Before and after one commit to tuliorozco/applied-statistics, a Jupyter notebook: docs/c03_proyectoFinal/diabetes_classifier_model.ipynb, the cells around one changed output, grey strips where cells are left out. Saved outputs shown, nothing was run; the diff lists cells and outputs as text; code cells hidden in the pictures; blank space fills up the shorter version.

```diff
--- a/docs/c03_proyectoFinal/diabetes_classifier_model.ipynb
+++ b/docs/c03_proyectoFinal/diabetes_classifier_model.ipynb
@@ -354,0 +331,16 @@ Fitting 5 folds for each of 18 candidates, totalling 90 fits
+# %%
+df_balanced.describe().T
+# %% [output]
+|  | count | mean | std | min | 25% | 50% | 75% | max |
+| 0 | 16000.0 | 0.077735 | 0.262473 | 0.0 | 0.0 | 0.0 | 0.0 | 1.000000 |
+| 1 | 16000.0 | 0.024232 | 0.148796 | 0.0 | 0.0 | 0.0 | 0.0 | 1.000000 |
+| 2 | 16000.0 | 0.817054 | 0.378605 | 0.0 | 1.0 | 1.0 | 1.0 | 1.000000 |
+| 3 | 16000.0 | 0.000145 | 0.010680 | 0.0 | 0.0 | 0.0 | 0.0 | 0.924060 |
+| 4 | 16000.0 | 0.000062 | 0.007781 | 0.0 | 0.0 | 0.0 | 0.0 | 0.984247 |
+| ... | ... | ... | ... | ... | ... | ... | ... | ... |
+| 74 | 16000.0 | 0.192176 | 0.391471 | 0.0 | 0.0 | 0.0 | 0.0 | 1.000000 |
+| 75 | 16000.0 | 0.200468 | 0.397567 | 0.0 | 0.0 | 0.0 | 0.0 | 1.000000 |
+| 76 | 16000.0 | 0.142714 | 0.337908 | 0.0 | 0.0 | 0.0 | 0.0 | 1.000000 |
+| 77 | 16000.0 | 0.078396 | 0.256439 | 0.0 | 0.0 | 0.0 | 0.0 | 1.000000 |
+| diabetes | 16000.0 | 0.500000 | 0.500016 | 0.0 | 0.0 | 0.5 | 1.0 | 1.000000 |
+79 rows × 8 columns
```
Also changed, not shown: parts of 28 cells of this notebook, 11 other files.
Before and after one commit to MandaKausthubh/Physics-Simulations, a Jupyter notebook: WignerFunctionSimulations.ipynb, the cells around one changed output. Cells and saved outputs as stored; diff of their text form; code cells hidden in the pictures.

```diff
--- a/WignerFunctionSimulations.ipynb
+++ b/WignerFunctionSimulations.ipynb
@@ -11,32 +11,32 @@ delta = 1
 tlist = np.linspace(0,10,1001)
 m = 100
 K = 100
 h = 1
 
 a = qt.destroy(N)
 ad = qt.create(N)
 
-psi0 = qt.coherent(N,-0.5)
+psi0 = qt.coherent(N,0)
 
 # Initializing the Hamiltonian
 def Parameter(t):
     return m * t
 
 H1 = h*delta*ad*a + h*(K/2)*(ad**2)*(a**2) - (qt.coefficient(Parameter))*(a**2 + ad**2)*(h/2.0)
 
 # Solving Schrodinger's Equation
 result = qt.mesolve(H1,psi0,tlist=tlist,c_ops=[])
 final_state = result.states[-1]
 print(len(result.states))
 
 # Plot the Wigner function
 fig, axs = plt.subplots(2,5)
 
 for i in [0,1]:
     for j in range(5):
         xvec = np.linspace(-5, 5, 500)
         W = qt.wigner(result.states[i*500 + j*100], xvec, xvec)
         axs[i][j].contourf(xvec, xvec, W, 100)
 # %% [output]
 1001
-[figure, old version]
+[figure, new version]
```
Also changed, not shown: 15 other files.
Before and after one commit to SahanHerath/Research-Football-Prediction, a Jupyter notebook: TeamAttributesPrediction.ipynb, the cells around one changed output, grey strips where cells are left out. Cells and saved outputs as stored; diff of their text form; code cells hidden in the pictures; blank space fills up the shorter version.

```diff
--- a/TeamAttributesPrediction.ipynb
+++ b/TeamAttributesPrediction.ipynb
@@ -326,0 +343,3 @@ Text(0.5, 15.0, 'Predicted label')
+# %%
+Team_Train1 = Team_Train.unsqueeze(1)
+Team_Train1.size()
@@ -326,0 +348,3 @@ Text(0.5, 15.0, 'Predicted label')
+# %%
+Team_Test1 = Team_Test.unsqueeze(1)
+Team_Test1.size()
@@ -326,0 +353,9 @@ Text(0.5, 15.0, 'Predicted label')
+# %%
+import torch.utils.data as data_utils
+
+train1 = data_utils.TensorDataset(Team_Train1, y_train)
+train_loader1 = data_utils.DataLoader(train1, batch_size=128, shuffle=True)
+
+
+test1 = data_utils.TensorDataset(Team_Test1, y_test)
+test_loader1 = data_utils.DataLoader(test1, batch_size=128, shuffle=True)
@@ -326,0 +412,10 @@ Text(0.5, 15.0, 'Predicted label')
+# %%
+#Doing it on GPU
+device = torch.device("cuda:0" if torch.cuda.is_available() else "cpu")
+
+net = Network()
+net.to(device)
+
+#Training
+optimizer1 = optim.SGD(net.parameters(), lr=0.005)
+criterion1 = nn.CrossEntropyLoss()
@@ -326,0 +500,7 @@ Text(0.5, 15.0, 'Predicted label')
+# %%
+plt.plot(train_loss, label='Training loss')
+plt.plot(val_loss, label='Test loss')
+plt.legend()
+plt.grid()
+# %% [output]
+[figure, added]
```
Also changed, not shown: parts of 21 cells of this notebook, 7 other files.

==*==

* [Work to complete]
Filter the entries down to the lines containing "tlist". Copy each of those lines.

* [Exercise response]
 tlist = np.linspace(0,10,1001)
 result = qt.mesolve(H1,psi0,tlist=tlist,c_ops=[])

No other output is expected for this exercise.